“In a larger sense,” Geesing says, “having a union at Kenyon could serve as a source of inspiration for student workers in others places in the country to say if they can do it, why can’t we.”
A major source of support has come from the maintenance workers on campus, a student-labor alliance that dates back to 2012 when the administration attempted to outsource maintenance jobs to Sodexo, a food and facilities management company with nearly half a million employees worldwide. “They’ve given us a kind of mentorship that’s really valuable,” says Dani Martinez, a senior majoring in English. “They definitely want the best for us because they have similar things that they have fought for in the past and can give us guidance on those things too.”

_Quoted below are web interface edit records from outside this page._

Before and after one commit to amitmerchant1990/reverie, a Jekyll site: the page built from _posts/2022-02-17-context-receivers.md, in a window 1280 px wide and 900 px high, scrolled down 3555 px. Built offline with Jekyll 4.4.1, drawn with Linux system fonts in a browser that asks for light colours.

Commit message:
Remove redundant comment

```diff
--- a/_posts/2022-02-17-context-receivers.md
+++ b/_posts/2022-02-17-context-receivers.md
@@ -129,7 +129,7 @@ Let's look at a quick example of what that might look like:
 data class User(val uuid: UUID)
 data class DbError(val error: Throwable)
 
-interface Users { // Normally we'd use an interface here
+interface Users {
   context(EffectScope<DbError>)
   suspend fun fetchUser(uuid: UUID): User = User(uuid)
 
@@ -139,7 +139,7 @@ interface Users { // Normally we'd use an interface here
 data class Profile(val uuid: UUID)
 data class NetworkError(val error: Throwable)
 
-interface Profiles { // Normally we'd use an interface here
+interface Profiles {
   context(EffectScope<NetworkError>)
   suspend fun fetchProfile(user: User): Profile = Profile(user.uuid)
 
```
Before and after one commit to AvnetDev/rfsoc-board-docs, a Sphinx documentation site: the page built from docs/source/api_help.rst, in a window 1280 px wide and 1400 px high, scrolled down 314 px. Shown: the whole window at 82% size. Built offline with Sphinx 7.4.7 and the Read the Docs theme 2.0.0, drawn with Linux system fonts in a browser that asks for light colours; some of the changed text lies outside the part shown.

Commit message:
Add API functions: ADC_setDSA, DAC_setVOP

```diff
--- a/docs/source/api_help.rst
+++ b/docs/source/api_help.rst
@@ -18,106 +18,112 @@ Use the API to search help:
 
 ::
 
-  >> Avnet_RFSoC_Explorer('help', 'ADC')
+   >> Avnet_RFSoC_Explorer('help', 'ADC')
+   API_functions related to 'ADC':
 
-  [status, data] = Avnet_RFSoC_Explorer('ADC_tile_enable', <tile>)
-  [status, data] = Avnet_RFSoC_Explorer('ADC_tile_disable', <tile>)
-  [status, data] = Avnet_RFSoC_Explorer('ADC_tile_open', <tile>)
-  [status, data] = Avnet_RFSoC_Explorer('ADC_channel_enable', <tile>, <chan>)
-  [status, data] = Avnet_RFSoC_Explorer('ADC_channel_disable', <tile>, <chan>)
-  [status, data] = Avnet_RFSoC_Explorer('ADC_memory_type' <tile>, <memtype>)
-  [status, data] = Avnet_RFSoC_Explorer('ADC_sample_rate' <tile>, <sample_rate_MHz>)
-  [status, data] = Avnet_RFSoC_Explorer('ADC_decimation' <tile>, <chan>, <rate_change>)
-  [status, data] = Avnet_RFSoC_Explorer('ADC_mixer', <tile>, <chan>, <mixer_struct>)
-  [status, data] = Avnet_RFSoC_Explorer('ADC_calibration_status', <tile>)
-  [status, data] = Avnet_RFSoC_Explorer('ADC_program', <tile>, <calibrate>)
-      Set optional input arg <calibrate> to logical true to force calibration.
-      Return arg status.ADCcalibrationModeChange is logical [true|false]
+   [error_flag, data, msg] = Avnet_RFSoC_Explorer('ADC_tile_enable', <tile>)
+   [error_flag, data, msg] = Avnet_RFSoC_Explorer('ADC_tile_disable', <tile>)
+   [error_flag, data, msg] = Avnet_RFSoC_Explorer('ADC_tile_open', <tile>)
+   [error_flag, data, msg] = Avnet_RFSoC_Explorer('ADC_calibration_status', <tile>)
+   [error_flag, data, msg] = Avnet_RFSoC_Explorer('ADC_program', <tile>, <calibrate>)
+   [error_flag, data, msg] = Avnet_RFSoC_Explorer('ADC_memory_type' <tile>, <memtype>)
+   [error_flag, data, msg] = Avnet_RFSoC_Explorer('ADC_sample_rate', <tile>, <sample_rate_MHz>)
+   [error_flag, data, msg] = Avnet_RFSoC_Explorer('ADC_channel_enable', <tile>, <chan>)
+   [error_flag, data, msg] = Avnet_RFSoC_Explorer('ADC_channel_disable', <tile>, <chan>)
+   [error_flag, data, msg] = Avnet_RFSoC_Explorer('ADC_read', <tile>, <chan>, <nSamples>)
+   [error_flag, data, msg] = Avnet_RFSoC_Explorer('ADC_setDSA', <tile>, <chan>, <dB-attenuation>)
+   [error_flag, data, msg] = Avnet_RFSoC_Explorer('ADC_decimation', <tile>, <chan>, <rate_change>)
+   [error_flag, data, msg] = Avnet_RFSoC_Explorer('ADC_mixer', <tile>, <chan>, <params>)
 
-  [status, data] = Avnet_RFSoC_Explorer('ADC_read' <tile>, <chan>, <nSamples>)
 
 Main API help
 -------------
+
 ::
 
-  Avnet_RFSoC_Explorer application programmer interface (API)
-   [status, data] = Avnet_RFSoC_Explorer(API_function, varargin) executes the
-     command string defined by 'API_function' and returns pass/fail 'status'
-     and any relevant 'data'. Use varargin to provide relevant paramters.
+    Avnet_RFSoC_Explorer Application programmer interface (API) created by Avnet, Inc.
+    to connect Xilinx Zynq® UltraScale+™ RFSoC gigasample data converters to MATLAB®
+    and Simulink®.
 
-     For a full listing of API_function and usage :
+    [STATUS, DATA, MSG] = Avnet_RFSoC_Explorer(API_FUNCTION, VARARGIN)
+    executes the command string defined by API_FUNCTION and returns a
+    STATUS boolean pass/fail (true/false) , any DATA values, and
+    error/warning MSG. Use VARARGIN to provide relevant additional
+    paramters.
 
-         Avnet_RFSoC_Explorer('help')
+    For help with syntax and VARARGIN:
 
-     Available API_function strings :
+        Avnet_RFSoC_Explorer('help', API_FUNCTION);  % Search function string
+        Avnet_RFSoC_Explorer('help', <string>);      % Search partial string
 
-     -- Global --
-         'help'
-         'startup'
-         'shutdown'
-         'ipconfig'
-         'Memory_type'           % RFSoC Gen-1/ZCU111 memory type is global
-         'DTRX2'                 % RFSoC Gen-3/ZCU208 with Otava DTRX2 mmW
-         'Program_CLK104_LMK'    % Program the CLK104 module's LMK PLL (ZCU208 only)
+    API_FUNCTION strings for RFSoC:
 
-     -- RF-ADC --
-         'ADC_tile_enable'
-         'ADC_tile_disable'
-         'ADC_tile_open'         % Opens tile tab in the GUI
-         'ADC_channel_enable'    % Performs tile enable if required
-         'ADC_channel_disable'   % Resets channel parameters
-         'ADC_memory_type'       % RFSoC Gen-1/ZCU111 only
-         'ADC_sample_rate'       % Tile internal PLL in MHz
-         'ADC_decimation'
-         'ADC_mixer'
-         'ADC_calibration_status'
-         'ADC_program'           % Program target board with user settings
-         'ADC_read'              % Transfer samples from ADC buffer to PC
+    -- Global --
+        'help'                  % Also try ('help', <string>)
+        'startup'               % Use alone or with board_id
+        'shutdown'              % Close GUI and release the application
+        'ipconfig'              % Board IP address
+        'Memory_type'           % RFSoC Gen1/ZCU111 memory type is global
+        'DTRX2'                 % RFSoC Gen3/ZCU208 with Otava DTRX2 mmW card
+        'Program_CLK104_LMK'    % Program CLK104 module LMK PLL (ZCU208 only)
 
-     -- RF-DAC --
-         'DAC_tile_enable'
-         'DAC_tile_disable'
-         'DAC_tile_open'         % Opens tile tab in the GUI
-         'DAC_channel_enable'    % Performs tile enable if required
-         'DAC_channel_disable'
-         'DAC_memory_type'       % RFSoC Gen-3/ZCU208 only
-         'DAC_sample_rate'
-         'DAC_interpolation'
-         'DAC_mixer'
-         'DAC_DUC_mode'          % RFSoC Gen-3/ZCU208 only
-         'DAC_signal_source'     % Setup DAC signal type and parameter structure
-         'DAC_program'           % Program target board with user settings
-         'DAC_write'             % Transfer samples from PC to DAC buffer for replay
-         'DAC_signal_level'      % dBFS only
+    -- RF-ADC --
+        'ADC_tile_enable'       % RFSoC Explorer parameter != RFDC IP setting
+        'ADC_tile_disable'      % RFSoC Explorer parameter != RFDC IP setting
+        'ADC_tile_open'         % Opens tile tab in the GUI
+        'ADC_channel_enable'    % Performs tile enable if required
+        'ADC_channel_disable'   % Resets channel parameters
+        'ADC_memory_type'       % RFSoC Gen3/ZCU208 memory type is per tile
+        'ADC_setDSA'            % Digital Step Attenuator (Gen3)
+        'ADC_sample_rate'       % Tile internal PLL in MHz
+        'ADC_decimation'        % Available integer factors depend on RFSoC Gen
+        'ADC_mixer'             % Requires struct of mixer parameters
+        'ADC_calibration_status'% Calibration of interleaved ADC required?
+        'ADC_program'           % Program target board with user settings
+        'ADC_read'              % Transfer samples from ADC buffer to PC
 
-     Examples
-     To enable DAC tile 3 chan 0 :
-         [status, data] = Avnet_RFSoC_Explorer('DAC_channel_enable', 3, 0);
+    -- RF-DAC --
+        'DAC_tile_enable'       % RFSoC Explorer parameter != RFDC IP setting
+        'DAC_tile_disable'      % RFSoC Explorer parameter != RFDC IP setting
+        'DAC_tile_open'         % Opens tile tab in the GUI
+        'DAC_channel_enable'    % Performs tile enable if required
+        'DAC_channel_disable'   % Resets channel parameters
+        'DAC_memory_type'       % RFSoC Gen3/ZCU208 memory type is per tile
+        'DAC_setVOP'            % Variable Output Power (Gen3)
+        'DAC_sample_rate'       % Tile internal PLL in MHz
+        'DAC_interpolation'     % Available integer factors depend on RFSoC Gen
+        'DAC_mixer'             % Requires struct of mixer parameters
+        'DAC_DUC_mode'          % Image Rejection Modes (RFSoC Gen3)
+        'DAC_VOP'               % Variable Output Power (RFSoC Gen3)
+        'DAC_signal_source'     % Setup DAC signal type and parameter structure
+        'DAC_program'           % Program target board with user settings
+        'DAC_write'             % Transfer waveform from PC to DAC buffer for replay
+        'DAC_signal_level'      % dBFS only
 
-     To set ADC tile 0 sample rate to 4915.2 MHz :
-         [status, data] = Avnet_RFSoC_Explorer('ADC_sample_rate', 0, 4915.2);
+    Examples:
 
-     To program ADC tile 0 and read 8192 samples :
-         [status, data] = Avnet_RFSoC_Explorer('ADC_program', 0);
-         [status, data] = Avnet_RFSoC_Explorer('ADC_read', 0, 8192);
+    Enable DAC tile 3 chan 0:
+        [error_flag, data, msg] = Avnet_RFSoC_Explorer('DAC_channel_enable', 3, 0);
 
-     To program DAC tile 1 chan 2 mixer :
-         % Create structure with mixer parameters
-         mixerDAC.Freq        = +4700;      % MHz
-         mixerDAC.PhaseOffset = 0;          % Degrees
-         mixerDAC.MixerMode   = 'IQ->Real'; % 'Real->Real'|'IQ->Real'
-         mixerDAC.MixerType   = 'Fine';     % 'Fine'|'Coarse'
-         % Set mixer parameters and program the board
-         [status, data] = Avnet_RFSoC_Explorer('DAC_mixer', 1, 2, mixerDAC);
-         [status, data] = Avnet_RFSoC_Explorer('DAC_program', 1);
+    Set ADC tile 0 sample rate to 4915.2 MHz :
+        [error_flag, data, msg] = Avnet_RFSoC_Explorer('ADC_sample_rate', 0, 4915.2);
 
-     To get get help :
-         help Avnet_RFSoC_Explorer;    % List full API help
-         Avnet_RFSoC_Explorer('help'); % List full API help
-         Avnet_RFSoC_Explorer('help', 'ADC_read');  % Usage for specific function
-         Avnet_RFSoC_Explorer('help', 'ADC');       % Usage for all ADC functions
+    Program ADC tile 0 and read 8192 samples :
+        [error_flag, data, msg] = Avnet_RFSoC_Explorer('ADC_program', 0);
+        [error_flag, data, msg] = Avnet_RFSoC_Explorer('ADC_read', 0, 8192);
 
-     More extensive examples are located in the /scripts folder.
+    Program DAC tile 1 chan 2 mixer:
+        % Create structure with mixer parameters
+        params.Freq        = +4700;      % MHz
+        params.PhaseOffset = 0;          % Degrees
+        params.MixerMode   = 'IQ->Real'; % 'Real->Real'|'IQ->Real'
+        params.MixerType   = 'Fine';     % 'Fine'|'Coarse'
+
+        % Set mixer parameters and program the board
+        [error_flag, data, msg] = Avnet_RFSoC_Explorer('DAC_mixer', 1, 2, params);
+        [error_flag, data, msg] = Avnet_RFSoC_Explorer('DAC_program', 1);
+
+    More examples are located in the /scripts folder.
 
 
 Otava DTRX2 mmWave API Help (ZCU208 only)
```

The maintenance workers, who are represented by UE Local 712, helped initiate a relationship between students on campus and UE, with whom they are now organizing with. The maintenance workers, Napsha says, have “been partners with us through this entire process. The reason why we have been so successful — getting close to 200 cards signed, having hundreds of people organized and having a 60 person strong organizing team is because of the strength of our relationship with UE.”
As of Labor Day, K‑SWOC has sent two requests for voluntary recognition of their union and the response from the administration has mostly been silence. Meanwhile, many students whose jobs cannot be performed remotely lack clarity around their employment status for this semester and next. Martinez believes that students who cannot work remotely should be transferred and trained in a different department with priority given to students with work-study, a federally-funded program that is supposed to guarantee campus employment as part of their financial aid package.
Martinez, who has worked in library and information services since she was a freshman, says her employment status is still up in the air. With Kenyon’s administration ultimately deciding on a system of teaching freshman and sophomores on campus and teaching juniors and seniors remotely, many in-person jobs will not be available this semester and union organizing continues to be almost entirely remote — a strategy Napsha and Geesing say may be playing in their favor especially with many students now stuck at home with limited in-person distractions.
Those students who are working remotely and are living outside of Ohio are now being paid according to the state minimum wage where students are based if it exceeds Kenyon wages. Geesing, who is living in Maryland where the minimum wage is higher, says he got an email from the career development office over the summer informing him that he’d be paid a bonus to make up the wage difference. Geesing says it “just shows you how completely arbitrary the tiered system has been and how they could have paid us more the entire time.”